Communications regulator Ofcom has announced that it is looking to approve the use of a new satellite technology called "Earth Stations on Mobile Platforms". Ofcom say it's proposal to license three parts of the UK radio spectrum for satellite broadband will be concluded before the end of 2013. This licence could mean that we also see this type of technology providing high speed broadband on trains, ferries and cruise ships in 2014.
Check if your flight has on-board Wi-Fi
Savvy fliers wanting to know which aircraft offer on-board Wi-Fi can visit SeatGuru.com. Seat Guru offer an extraordinary wealth of information about on-board flight amenities. They can tell you everything from plug socket availability to in flight videos - even the width and pitch of your seat!
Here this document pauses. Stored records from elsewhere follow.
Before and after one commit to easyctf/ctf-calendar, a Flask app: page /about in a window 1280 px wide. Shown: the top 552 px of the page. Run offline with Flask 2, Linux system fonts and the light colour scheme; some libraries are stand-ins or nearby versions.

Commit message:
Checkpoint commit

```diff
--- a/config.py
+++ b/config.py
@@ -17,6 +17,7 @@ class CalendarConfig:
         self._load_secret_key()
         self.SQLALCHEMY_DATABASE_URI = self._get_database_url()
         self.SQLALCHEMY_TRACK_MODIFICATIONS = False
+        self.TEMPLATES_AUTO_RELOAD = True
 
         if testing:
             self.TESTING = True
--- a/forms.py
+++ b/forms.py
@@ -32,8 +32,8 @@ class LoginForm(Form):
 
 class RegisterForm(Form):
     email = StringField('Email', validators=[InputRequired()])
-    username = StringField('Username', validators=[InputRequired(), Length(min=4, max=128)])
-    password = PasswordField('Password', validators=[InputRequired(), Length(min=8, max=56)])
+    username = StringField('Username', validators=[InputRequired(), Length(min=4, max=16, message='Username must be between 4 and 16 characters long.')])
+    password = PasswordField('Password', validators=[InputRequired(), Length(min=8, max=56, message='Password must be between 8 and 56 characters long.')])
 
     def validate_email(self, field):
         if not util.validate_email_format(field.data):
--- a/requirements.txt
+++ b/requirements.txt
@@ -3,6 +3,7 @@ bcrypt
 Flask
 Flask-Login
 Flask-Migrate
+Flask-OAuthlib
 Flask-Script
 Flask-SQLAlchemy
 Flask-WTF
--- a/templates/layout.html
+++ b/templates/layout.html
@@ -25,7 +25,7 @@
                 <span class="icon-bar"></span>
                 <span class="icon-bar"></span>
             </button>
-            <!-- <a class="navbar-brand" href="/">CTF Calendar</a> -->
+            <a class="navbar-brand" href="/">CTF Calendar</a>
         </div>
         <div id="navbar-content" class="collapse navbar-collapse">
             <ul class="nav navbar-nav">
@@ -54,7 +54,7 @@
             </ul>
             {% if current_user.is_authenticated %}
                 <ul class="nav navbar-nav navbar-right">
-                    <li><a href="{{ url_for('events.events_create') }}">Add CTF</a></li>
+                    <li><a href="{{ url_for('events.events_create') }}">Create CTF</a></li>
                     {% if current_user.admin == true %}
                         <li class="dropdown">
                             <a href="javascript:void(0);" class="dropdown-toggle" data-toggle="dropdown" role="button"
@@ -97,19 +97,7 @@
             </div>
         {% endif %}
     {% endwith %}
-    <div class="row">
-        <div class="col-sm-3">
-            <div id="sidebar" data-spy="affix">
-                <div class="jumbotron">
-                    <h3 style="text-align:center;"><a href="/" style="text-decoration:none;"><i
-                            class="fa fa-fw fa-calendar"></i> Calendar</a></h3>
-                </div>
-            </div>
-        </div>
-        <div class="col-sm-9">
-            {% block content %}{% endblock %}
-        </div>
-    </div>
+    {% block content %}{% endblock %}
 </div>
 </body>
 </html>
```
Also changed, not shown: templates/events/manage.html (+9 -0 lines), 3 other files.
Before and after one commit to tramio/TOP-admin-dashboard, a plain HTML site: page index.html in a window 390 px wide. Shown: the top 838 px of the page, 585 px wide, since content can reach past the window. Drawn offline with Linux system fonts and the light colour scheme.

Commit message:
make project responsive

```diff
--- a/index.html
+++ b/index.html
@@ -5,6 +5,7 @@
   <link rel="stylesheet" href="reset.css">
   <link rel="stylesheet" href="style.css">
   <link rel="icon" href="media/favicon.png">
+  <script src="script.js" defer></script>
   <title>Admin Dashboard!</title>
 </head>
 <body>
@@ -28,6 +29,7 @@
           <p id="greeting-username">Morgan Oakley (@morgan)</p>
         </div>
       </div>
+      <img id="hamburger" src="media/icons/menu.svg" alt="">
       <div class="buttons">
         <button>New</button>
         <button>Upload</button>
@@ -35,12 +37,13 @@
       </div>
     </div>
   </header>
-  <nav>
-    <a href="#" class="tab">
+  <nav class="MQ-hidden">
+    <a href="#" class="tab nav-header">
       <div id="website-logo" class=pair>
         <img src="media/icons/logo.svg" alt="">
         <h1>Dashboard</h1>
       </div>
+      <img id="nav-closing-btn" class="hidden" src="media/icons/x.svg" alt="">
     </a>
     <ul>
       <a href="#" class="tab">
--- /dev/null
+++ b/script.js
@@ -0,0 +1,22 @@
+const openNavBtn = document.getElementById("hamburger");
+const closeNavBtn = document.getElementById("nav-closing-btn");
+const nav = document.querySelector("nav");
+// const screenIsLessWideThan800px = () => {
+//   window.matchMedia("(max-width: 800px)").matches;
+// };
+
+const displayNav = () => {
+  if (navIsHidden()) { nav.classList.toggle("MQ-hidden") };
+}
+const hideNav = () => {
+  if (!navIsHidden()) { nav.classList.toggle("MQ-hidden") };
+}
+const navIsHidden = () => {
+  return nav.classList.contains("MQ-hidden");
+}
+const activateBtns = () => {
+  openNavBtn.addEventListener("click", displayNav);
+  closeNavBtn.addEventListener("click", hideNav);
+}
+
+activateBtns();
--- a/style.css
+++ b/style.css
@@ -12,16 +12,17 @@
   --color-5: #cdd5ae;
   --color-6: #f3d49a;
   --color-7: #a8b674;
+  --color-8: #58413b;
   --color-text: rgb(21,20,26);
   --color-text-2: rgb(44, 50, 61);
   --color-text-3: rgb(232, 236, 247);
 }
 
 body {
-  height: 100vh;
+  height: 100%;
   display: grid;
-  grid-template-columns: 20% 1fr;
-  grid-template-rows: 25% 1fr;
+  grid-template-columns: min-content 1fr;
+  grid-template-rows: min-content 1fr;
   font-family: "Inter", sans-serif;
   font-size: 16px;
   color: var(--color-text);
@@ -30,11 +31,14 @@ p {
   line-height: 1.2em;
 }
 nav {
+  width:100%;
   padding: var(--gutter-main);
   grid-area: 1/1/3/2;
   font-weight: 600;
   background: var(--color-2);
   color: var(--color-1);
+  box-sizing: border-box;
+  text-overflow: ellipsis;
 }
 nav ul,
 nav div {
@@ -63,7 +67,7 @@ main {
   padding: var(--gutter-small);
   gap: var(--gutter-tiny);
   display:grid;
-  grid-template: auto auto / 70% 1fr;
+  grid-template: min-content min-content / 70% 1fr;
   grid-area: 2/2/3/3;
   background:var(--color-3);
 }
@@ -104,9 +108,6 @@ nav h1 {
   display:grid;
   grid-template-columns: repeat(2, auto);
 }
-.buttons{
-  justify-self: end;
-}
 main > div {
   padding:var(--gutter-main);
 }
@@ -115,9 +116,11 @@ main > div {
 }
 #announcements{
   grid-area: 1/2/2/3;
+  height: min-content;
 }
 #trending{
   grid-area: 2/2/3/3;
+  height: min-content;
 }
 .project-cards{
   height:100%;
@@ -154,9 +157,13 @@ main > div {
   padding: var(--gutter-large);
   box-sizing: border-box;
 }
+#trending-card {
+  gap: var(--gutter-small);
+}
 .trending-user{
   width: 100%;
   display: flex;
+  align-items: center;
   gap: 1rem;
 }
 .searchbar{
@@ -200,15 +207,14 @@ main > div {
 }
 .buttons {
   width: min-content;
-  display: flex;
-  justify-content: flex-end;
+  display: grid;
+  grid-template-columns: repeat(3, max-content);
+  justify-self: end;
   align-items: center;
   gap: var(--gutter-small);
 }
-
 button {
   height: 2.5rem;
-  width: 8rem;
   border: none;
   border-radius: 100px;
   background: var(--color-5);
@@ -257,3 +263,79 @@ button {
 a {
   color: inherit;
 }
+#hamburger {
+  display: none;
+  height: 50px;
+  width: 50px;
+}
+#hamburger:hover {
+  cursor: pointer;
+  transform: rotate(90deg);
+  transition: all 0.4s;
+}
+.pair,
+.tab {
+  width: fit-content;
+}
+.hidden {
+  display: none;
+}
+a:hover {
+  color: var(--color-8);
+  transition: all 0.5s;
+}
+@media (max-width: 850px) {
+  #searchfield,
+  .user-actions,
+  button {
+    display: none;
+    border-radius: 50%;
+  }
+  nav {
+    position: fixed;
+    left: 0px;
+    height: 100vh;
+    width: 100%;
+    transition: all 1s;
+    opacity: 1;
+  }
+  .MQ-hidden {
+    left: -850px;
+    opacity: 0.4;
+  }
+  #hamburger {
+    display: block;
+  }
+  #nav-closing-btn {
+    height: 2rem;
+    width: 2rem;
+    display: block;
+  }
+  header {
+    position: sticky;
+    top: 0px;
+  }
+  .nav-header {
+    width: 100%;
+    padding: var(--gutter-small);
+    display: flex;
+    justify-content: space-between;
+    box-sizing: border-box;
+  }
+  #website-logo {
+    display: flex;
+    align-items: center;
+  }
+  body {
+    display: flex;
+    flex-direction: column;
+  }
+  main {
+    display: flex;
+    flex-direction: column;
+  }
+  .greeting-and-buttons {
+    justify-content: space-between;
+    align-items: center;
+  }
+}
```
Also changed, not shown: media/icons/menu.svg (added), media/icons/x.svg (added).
Giving passengers internet access on planes is not a new idea. The concept was trialled over 10 years ago - but it never took off! (pardon the pun). Historically in-flight internet access was patchy and sluggish, hampering users interest. But, now satellite technology has improved and the sharp increase in smartphones and portable Wi-Fi devices mean that the demand for high speed broadband is forcing the Airline industry forward. Amongst others Aer Lingus are currently testing on-board wi-fi and plan to install satellite broadband in it's entire A330 fleet. Aer Lingus also plan to make on-board Wi-Fi available on short-haul flights by 2014.
FREE Superfast broadband on flights within Europe.
Norwegian is the first airline in Europe to offer it's passengers free superfast broadband. Norwegian have restricted this service to European flights and do not currently offer free broadband on long-haul flights. Users can switch off flight mode and log on to the aircrafts Wi-Fi network once it reaches an altitude of 10,000 feet.
To find out more about Norwegians introduction of satellite broadband and to learn how it all works watch the Euronews interview below.